‘What alone, poor lady?’

‘No, not alone. Mr. Jolly's was the first smile I have seen on any face for many a day. Fancy, she asked Mr. Jolly for congratulations; next week she is to be married!’

‘You don't say so!’

‘Yes. Dr. Marsh came in while Mr. Jolly was there. Well, isn't it funny?’

‘Very! I suppose he—Mr. Herbert—knew it; or has she done it since?’

‘I conclude he knew it, for Dr. Marsh has authority to manage business matters. Warratah Brush is to be sold . . . .’

‘Of course!’ and Isabel sighed heavily. ‘But not unless a fancy price be offered,’ continued Miss Terry, ‘which is quite improbable. It is to be left to the overseer, and the station is to be kept on, too. That looks like . . . .’

‘Good management!’ put in Isabel, quickly. ‘Waiting for better times and a better sale—that's all.’

‘Well, at all events, one's mind is relieved. For Mr. Jolly looks quite bright again. Miss Herbert's quiet and simple answers and information cleared away the ugly mist from his mind; for, as he said, though he didn't believe a syllable, still he wished to feel terra firma under him.’

‘O, I never felt any doubt. It is absurd!’ Isabel answered, sadly, and again sighing. ‘That didn't weigh on me, at least beyond the first dreadful idea. Does he say any more of the others, Charlie and Lynch?’
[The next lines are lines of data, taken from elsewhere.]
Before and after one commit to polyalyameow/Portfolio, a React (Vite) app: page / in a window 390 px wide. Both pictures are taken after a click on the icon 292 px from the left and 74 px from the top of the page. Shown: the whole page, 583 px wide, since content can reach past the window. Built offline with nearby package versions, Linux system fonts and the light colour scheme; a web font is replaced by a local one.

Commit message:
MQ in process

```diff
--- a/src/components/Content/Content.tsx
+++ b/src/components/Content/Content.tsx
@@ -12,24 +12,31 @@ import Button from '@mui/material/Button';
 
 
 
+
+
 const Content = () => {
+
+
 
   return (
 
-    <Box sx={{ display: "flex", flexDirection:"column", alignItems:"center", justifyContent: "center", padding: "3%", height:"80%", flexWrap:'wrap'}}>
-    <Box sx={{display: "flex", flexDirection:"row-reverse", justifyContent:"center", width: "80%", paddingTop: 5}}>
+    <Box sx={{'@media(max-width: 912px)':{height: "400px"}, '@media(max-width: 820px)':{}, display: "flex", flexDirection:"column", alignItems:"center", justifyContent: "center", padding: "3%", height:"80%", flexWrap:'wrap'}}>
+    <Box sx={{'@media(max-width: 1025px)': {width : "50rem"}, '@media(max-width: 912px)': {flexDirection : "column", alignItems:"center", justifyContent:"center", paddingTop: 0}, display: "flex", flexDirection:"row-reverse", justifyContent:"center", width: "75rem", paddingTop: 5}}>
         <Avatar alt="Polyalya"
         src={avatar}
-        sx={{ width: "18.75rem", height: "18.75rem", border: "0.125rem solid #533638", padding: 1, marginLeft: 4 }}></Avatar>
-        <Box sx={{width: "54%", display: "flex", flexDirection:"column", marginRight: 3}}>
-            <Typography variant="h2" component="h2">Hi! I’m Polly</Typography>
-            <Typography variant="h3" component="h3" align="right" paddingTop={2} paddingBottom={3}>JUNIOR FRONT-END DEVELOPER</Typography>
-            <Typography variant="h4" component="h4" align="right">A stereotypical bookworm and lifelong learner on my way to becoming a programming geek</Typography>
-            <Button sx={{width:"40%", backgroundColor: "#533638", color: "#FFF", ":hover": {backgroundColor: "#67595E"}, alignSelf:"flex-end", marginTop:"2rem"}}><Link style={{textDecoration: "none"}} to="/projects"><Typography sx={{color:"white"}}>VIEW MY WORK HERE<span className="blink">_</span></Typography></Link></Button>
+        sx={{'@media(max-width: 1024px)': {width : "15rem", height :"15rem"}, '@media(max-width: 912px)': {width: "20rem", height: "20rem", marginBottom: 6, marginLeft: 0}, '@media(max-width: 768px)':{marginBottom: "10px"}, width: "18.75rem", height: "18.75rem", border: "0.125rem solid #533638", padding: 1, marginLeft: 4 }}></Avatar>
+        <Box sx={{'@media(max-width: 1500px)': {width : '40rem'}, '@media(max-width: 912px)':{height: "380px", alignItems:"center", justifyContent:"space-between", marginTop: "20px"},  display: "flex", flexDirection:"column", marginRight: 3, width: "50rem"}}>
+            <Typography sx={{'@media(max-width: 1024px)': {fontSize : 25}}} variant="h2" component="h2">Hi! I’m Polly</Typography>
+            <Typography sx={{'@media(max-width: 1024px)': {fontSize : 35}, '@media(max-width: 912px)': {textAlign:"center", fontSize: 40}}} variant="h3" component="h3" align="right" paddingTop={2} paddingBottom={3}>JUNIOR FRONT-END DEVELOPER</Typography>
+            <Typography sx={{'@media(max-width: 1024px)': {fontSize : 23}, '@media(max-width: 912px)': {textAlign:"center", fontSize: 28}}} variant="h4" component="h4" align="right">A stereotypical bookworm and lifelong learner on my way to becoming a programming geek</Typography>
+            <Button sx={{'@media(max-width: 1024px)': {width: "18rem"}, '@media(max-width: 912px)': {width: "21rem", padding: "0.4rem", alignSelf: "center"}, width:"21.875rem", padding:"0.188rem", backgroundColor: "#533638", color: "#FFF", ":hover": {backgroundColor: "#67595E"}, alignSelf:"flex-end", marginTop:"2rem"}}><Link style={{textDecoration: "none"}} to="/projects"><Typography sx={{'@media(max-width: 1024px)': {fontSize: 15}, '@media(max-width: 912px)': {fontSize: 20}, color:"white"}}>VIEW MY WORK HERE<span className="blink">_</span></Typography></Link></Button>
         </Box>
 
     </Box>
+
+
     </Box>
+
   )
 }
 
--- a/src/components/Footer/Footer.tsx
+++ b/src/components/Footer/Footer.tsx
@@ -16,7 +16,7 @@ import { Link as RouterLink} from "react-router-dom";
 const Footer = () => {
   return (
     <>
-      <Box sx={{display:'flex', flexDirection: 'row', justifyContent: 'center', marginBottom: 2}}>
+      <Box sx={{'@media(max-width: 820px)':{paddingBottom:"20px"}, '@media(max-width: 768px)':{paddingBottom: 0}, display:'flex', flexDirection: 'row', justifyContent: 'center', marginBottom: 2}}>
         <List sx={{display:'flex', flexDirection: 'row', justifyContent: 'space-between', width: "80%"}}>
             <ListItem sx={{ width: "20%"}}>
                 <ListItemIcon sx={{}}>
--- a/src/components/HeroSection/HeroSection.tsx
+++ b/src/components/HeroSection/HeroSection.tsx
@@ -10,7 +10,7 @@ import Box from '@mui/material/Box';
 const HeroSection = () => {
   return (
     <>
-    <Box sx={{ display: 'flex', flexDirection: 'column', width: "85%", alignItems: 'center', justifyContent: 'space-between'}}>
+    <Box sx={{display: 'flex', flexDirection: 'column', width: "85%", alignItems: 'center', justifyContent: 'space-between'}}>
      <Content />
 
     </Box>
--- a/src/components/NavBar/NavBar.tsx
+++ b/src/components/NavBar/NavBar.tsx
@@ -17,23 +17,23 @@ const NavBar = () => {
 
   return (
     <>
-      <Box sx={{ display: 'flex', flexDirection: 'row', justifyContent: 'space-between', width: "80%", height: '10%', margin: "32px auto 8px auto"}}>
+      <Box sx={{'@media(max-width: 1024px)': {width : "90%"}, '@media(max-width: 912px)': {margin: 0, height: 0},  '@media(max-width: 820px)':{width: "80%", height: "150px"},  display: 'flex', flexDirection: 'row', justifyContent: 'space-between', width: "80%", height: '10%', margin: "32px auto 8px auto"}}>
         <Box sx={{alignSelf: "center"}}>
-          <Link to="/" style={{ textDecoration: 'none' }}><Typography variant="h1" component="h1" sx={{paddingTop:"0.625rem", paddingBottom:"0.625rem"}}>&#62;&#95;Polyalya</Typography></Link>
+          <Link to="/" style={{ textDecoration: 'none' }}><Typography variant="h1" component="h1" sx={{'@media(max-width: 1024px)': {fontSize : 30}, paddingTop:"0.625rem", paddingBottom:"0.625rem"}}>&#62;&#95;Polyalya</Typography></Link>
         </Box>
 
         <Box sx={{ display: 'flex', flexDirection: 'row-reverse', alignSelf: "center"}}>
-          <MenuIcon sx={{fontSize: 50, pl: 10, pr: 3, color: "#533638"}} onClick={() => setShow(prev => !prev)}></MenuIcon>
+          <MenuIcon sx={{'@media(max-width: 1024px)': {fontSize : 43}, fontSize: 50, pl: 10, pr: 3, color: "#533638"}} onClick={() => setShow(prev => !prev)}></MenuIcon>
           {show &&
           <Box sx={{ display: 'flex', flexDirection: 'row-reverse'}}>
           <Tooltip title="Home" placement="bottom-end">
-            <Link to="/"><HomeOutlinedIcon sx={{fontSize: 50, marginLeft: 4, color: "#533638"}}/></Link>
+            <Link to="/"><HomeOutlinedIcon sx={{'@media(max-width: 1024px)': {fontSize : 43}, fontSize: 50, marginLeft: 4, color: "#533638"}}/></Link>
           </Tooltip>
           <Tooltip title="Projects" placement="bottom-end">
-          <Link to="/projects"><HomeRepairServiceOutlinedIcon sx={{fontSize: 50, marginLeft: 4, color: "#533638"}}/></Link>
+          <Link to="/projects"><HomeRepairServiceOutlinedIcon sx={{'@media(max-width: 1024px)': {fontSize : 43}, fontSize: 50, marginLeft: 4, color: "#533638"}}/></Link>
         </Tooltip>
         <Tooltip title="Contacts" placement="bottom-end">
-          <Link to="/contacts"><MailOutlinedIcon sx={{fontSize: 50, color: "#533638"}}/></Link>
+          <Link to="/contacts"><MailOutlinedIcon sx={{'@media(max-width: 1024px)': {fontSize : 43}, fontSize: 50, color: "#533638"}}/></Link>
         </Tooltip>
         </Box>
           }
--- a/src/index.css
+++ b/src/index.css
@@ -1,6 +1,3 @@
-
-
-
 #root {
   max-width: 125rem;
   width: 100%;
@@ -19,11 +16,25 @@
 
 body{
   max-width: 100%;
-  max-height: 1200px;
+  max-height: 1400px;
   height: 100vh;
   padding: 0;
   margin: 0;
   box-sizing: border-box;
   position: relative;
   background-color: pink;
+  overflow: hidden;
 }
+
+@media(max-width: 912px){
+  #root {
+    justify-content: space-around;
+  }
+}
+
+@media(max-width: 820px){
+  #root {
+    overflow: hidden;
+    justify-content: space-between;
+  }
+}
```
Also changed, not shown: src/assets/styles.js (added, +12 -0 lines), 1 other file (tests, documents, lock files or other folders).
‘No. But come and see him; you have sat here long enough.’